How to complete this task:
Locate the lines of the listing below that hold "quality", then copy each of them.

The data:

★ ★ ★

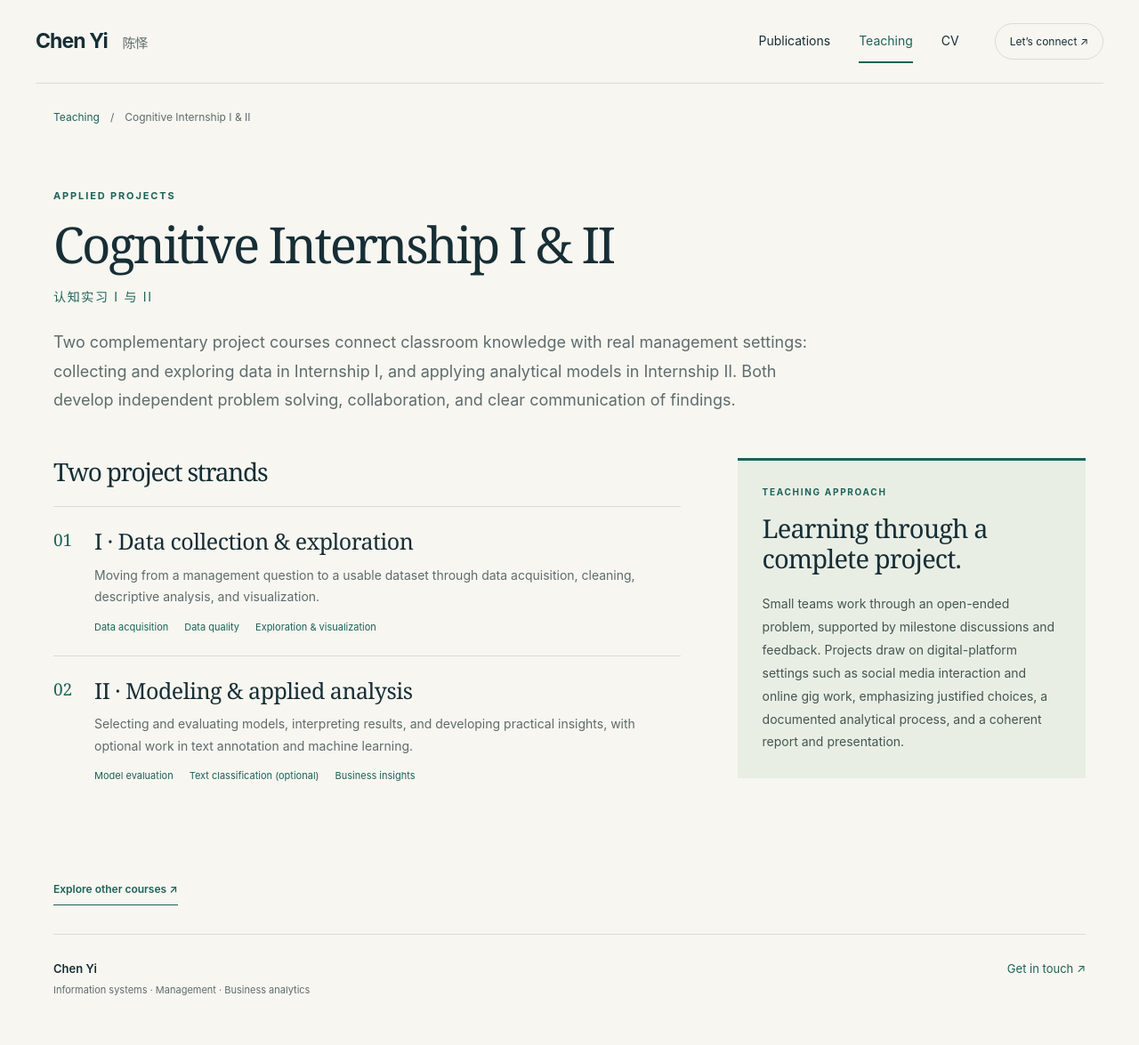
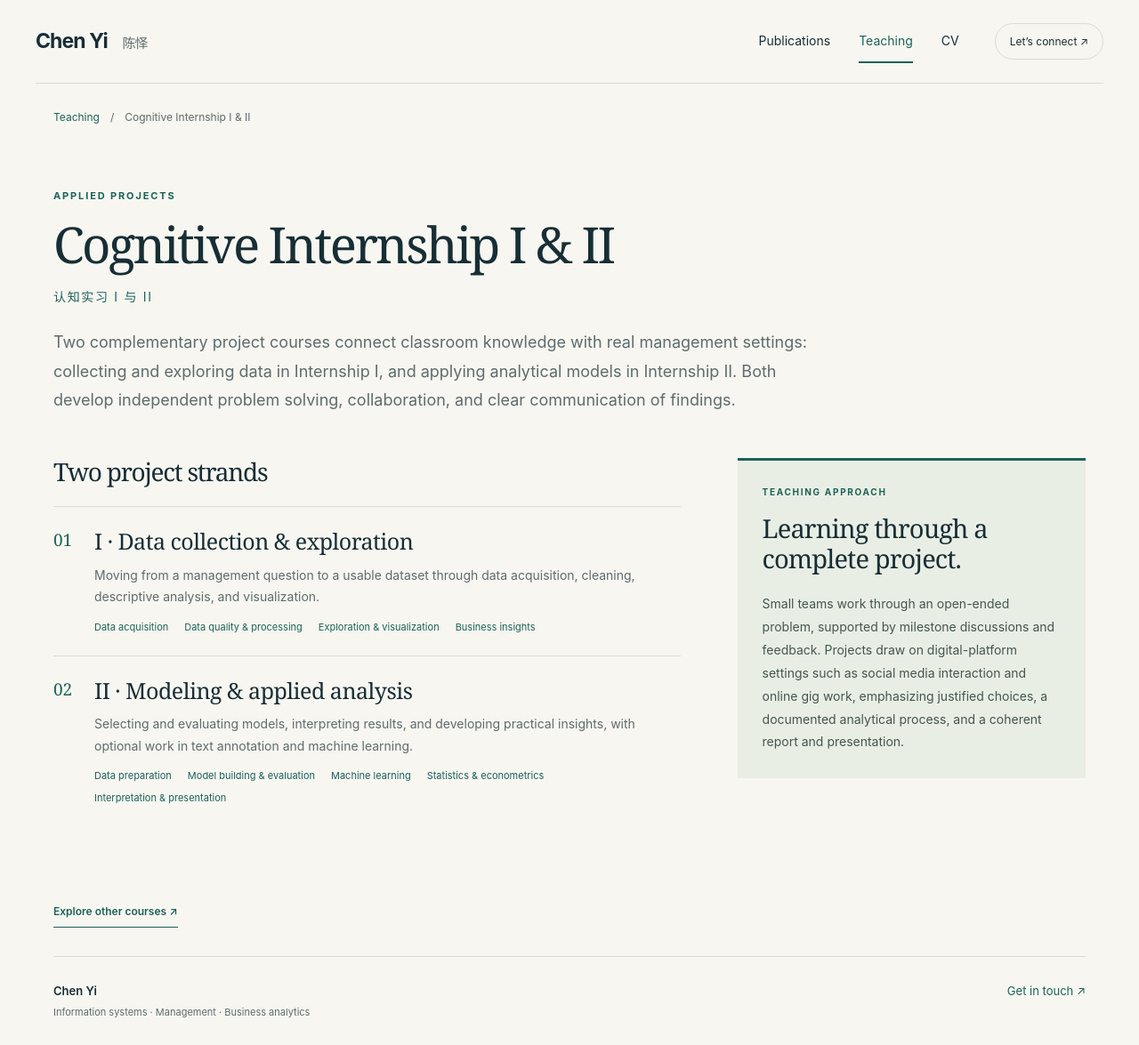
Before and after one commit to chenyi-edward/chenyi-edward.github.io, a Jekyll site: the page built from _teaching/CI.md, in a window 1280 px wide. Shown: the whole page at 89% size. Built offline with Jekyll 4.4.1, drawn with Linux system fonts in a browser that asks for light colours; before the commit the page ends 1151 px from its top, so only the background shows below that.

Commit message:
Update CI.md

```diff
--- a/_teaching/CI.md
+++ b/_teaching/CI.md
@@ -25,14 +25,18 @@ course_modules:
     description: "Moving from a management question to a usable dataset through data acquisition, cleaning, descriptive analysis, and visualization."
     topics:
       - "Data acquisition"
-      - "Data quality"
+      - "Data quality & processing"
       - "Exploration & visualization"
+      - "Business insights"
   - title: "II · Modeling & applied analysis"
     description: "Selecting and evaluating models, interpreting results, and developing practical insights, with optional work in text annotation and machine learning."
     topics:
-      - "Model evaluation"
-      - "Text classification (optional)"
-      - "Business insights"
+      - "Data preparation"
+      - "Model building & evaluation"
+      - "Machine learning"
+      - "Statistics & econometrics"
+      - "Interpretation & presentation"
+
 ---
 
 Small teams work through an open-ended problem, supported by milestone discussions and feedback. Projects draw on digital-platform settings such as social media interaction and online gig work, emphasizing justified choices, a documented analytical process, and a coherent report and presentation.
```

★ ★ ★

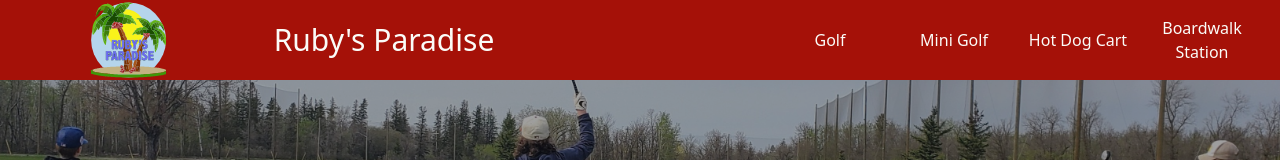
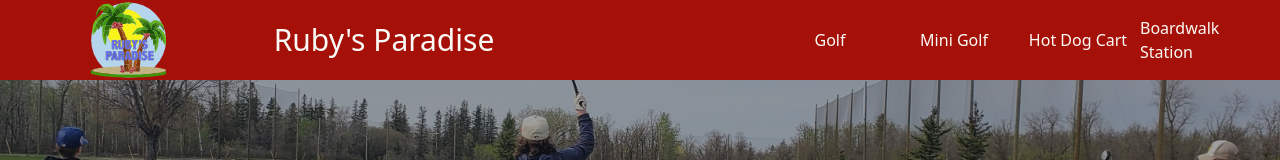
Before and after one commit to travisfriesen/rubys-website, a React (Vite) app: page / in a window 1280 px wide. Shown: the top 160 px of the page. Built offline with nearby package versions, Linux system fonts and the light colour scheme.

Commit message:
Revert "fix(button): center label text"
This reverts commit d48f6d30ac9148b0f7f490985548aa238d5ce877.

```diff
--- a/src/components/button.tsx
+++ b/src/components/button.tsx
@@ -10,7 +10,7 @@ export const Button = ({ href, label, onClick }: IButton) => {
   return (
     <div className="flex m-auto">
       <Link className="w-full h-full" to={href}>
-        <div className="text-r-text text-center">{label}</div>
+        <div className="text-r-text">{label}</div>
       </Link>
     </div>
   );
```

★ ★ ★

Answer to this task:
-      - "Data quality"
+      - "Data quality & processing"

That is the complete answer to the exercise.